MATERIAL SHOWN »
^^^^^^^^^^^^^^^^
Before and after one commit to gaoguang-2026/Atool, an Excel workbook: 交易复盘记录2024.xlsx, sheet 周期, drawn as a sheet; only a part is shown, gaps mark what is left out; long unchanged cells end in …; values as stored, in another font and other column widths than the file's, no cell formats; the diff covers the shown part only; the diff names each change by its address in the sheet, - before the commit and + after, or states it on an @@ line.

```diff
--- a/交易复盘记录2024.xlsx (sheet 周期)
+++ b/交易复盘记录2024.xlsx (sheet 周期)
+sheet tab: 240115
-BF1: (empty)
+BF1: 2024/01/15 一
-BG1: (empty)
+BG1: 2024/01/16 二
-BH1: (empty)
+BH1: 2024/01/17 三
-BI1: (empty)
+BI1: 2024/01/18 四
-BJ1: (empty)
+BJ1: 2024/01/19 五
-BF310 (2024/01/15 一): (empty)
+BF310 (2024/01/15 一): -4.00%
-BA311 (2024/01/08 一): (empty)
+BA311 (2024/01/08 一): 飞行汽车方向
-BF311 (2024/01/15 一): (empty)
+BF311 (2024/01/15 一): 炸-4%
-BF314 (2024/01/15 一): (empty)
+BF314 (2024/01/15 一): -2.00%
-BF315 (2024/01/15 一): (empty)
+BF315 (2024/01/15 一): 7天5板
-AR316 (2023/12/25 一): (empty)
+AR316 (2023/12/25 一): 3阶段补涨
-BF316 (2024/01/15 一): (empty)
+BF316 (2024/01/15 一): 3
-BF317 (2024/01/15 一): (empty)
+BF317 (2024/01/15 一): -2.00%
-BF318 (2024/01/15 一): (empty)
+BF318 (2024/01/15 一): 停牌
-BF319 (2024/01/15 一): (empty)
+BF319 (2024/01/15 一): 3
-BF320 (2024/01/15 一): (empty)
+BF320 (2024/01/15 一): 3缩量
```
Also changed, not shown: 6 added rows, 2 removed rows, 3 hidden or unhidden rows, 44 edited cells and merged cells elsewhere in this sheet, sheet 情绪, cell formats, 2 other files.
^^^^^^^^^^^^^^^^
Scan the entries for lines with the word "xlsx". The number of such lines is the whole answer.

SOLVED EXERCISE » 3